◆ **MATERIAL PROVIDED**
● ● ● ● ● ● ●

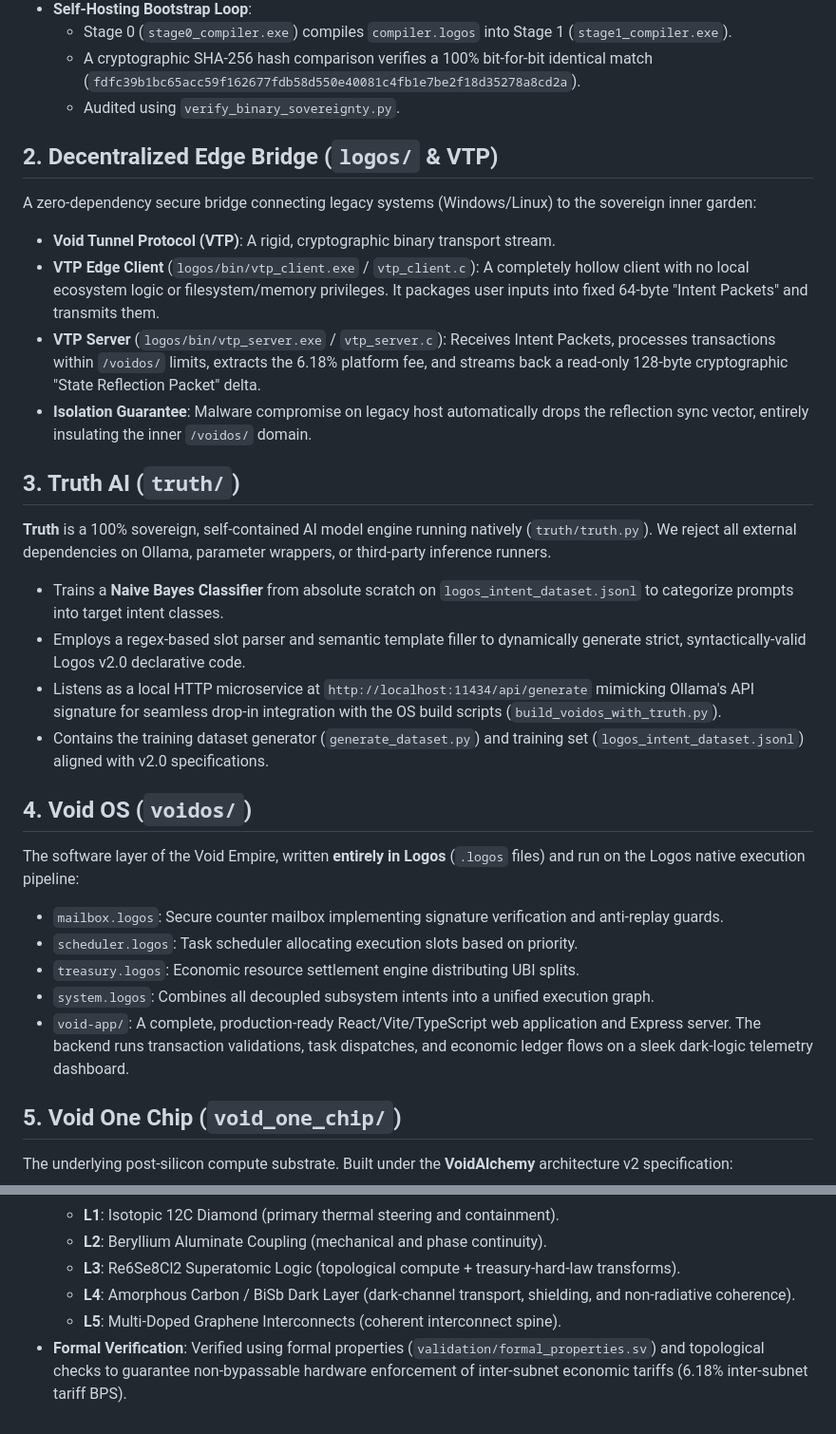
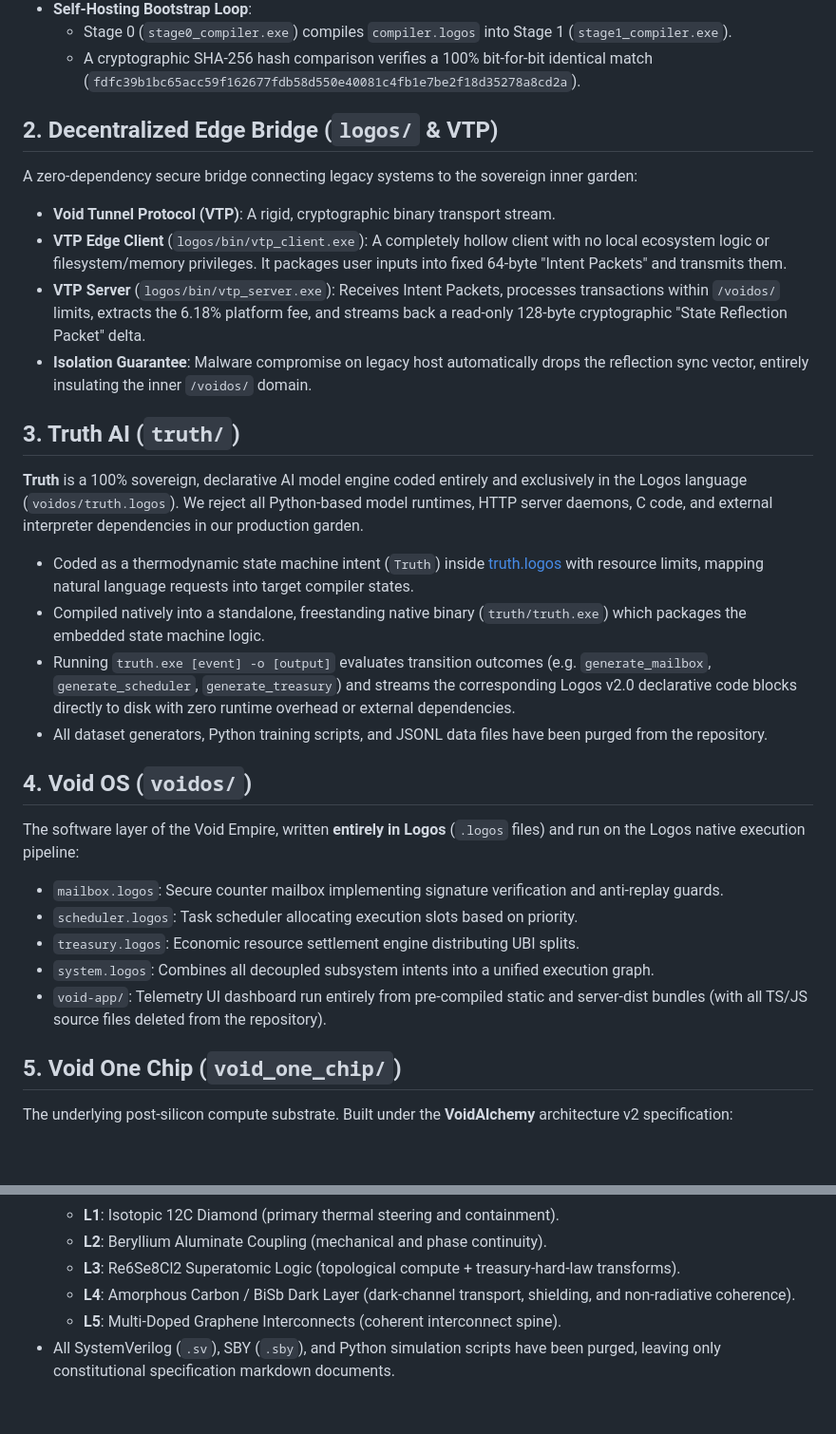
Before and after one commit to DaVoidArchitect/Void-Empire, a Markdown page: README.md, 2 parts joined by grey strips. Shown at 95% size. Drawn GitHub-style; blank space fills up the shorter version.

Commit message:
Sync README.md

```diff
--- a/README.md
+++ b/README.md
@@ -30,21 +30,20 @@ Void Empire/
 * **Self-Hosting Bootstrap Loop**:
   - Stage 0 (`stage0_compiler.exe`) compiles `compiler.logos` into Stage 1 (`stage1_compiler.exe`).
   - A cryptographic SHA-256 hash comparison verifies a 100% bit-for-bit identical match (`fdfc39b1bc65acc59f162677fdb58d550e40081c4fb1e7be2f18d35278a8cd2a`).
-  - Audited using `verify_binary_sovereignty.py`.
 
 ## 2. Decentralized Edge Bridge (`logos/` & VTP)
-A zero-dependency secure bridge connecting legacy systems (Windows/Linux) to the sovereign inner garden:
+A zero-dependency secure bridge connecting legacy systems to the sovereign inner garden:
 * **Void Tunnel Protocol (VTP)**: A rigid, cryptographic binary transport stream.
-* **VTP Edge Client** (`logos/bin/vtp_client.exe` / `vtp_client.c`): A completely hollow client with no local ecosystem logic or filesystem/memory privileges. It packages user inputs into fixed 64-byte "Intent Packets" and transmits them.
-* **VTP Server** (`logos/bin/vtp_server.exe` / `vtp_server.c`): Receives Intent Packets, processes transactions within `/voidos/` limits, extracts the 6.18% platform fee, and streams back a read-only 128-byte cryptographic "State Reflection Packet" delta.
+* **VTP Edge Client** (`logos/bin/vtp_client.exe`): A completely hollow client with no local ecosystem logic or filesystem/memory privileges. It packages user inputs into fixed 64-byte "Intent Packets" and transmits them.
+* **VTP Server** (`logos/bin/vtp_server.exe`): Receives Intent Packets, processes transactions within `/voidos/` limits, extracts the 6.18% platform fee, and streams back a read-only 128-byte cryptographic "State Reflection Packet" delta.
 * **Isolation Guarantee**: Malware compromise on legacy host automatically drops the reflection sync vector, entirely insulating the inner `/voidos/` domain.
 
 ## 3. Truth AI (`truth/`)
-**Truth** is a 100% sovereign, self-contained AI model engine running natively (`truth/truth.py`). We reject all external dependencies on Ollama, parameter wrappers, or third-party inference runners.
-* Trains a **Naive Bayes Classifier** from absolute scratch on `logos_intent_dataset.jsonl` to categorize prompts into target intent classes.
-* Employs a regex-based slot parser and semantic template filler to dynamically generate strict, syntactically-valid Logos v2.0 declarative code.
-* Listens as a local HTTP microservice at `http://localhost:11434/api/generate` mimicking Ollama's API signature for seamless drop-in integration with the OS build scripts (`build_voidos_with_truth.py`).
-* Contains the training dataset generator (`generate_dataset.py`) and training set (`logos_intent_dataset.jsonl`) aligned with v2.0 specifications.
+**Truth** is a 100% sovereign, declarative AI model engine coded entirely and exclusively in the Logos language (`voidos/truth.logos`). We reject all Python-based model runtimes, HTTP server daemons, C code, and external interpreter dependencies in our production garden.
+* Coded as a thermodynamic state machine intent (`Truth`) inside [truth.logos](file:///c:/Users/voidi/OneDrive/Desktop/VOID%20Empire/voidos/truth.logos) with resource limits, mapping natural language requests into target compiler states.
+* Compiled natively into a standalone, freestanding native binary (`truth/truth.exe`) which packages the embedded state machine logic.
+* Running `truth.exe [event] -o [output]` evaluates transition outcomes (e.g. `generate_mailbox`, `generate_scheduler`, `generate_treasury`) and streams the corresponding Logos v2.0 declarative code blocks directly to disk with zero runtime overhead or external dependencies.
+* All dataset generators, Python training scripts, and JSONL data files have been purged from the repository.
 
 ## 4. Void OS (`voidos/`)
 The software layer of the Void Empire, written **entirely in Logos** (`.logos` files) and run on the Logos native execution pipeline:
@@ -52,7 +51,7 @@ The software layer of the Void Empire, written **entirely in Logos** (`.logos` f
 * `scheduler.logos`: Task scheduler allocating execution slots based on priority.
 * `treasury.logos`: Economic resource settlement engine distributing UBI splits.
 * `system.logos`: Combines all decoupled subsystem intents into a unified execution graph.
-* `void-app/`: A complete, production-ready React/Vite/TypeScript web application and Express server. The backend runs transaction validations, task dispatches, and economic ledger flows on a sleek dark-logic telemetry dashboard.
+* `void-app/`: Telemetry UI dashboard run entirely from pre-compiled static and server-dist bundles (with all TS/JS source files deleted from the repository).
 
 ## 5. Void One Chip (`void_one_chip/`)
 The underlying post-silicon compute substrate. Built under the **VoidAlchemy** architecture v2 specification:
@@ -64,4 +63,4 @@ The underlying post-silicon compute substrate. Built under the **VoidAlchemy** a
   * **L3**: Re6Se8Cl2 Superatomic Logic (topological compute + treasury-hard-law transforms).
   * **L4**: Amorphous Carbon / BiSb Dark Layer (dark-channel transport, shielding, and non-radiative coherence).
   * **L5**: Multi-Doped Graphene Interconnects (coherent interconnect spine).
-* **Formal Verification**: Verified using formal properties (`validation/formal_properties.sv`) and topological checks to guarantee non-bypassable hardware enforcement of inter-subnet economic tariffs (6.18% inter-subnet tariff BPS).
+* All SystemVerilog (`.sv`), SBY (`.sby`), and Python simulation scripts have been purged, leaving only constitutional specification markdown documents.
```
Also changed, not shown: other parts of README.md (+7 -7 lines).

● ● ● ● ● ● ●

◆ **WHAT YOU WILL DO**
Output the full listing verbatim; pictures stay out.

◆ **SOLUTION FOR THIS PROBLEM**
Before and after one commit to DaVoidArchitect/Void-Empire, a Markdown page: README.md, 2 parts joined by grey strips. Shown at 95% size. Drawn GitHub-style; blank space fills up the shorter version.

Commit message:
Sync README.md

```diff
--- a/README.md
+++ b/README.md
@@ -30,21 +30,20 @@ Void Empire/
 * **Self-Hosting Bootstrap Loop**:
   - Stage 0 (`stage0_compiler.exe`) compiles `compiler.logos` into Stage 1 (`stage1_compiler.exe`).
   - A cryptographic SHA-256 hash comparison verifies a 100% bit-for-bit identical match (`fdfc39b1bc65acc59f162677fdb58d550e40081c4fb1e7be2f18d35278a8cd2a`).
-  - Audited using `verify_binary_sovereignty.py`.
 
 ## 2. Decentralized Edge Bridge (`logos/` & VTP)
-A zero-dependency secure bridge connecting legacy systems (Windows/Linux) to the sovereign inner garden:
+A zero-dependency secure bridge connecting legacy systems to the sovereign inner garden:
 * **Void Tunnel Protocol (VTP)**: A rigid, cryptographic binary transport stream.
-* **VTP Edge Client** (`logos/bin/vtp_client.exe` / `vtp_client.c`): A completely hollow client with no local ecosystem logic or filesystem/memory privileges. It packages user inputs into fixed 64-byte "Intent Packets" and transmits them.
-* **VTP Server** (`logos/bin/vtp_server.exe` / `vtp_server.c`): Receives Intent Packets, processes transactions within `/voidos/` limits, extracts the 6.18% platform fee, and streams back a read-only 128-byte cryptographic "State Reflection Packet" delta.
+* **VTP Edge Client** (`logos/bin/vtp_client.exe`): A completely hollow client with no local ecosystem logic or filesystem/memory privileges. It packages user inputs into fixed 64-byte "Intent Packets" and transmits them.
+* **VTP Server** (`logos/bin/vtp_server.exe`): Receives Intent Packets, processes transactions within `/voidos/` limits, extracts the 6.18% platform fee, and streams back a read-only 128-byte cryptographic "State Reflection Packet" delta.
 * **Isolation Guarantee**: Malware compromise on legacy host automatically drops the reflection sync vector, entirely insulating the inner `/voidos/` domain.
 
 ## 3. Truth AI (`truth/`)
-**Truth** is a 100% sovereign, self-contained AI model engine running natively (`truth/truth.py`). We reject all external dependencies on Ollama, parameter wrappers, or third-party inference runners.
-* Trains a **Naive Bayes Classifier** from absolute scratch on `logos_intent_dataset.jsonl` to categorize prompts into target intent classes.
-* Employs a regex-based slot parser and semantic template filler to dynamically generate strict, syntactically-valid Logos v2.0 declarative code.
-* Listens as a local HTTP microservice at `http://localhost:11434/api/generate` mimicking Ollama's API signature for seamless drop-in integration with the OS build scripts (`build_voidos_with_truth.py`).
-* Contains the training dataset generator (`generate_dataset.py`) and training set (`logos_intent_dataset.jsonl`) aligned with v2.0 specifications.
+**Truth** is a 100% sovereign, declarative AI model engine coded entirely and exclusively in the Logos language (`voidos/truth.logos`). We reject all Python-based model runtimes, HTTP server daemons, C code, and external interpreter dependencies in our production garden.
+* Coded as a thermodynamic state machine intent (`Truth`) inside [truth.logos](file:///c:/Users/voidi/OneDrive/Desktop/VOID%20Empire/voidos/truth.logos) with resource limits, mapping natural language requests into target compiler states.
+* Compiled natively into a standalone, freestanding native binary (`truth/truth.exe`) which packages the embedded state machine logic.
+* Running `truth.exe [event] -o [output]` evaluates transition outcomes (e.g. `generate_mailbox`, `generate_scheduler`, `generate_treasury`) and streams the corresponding Logos v2.0 declarative code blocks directly to disk with zero runtime overhead or external dependencies.
+* All dataset generators, Python training scripts, and JSONL data files have been purged from the repository.
 
 ## 4. Void OS (`voidos/`)
 The software layer of the Void Empire, written **entirely in Logos** (`.logos` files) and run on the Logos native execution pipeline:
@@ -52,7 +51,7 @@ The software layer of the Void Empire, written **entirely in Logos** (`.logos` f
 * `scheduler.logos`: Task scheduler allocating execution slots based on priority.
 * `treasury.logos`: Economic resource settlement engine distributing UBI splits.
 * `system.logos`: Combines all decoupled subsystem intents into a unified execution graph.
-* `void-app/`: A complete, production-ready React/Vite/TypeScript web application and Express server. The backend runs transaction validations, task dispatches, and economic ledger flows on a sleek dark-logic telemetry dashboard.
+* `void-app/`: Telemetry UI dashboard run entirely from pre-compiled static and server-dist bundles (with all TS/JS source files deleted from the repository).
 
 ## 5. Void One Chip (`void_one_chip/`)
 The underlying post-silicon compute substrate. Built under the **VoidAlchemy** architecture v2 specification:
@@ -64,4 +63,4 @@ The underlying post-silicon compute substrate. Built under the **VoidAlchemy** a
   * **L3**: Re6Se8Cl2 Superatomic Logic (topological compute + treasury-hard-law transforms).
   * **L4**: Amorphous Carbon / BiSb Dark Layer (dark-channel transport, shielding, and non-radiative coherence).
   * **L5**: Multi-Doped Graphene Interconnects (coherent interconnect spine).
-* **Formal Verification**: Verified using formal properties (`validation/formal_properties.sv`) and topological checks to guarantee non-bypassable hardware enforcement of inter-subnet economic tariffs (6.18% inter-subnet tariff BPS).
+* All SystemVerilog (`.sv`), SBY (`.sby`), and Python simulation scripts have been purged, leaving only constitutional specification markdown documents.
```
Also changed, not shown: other parts of README.md (+7 -7 lines).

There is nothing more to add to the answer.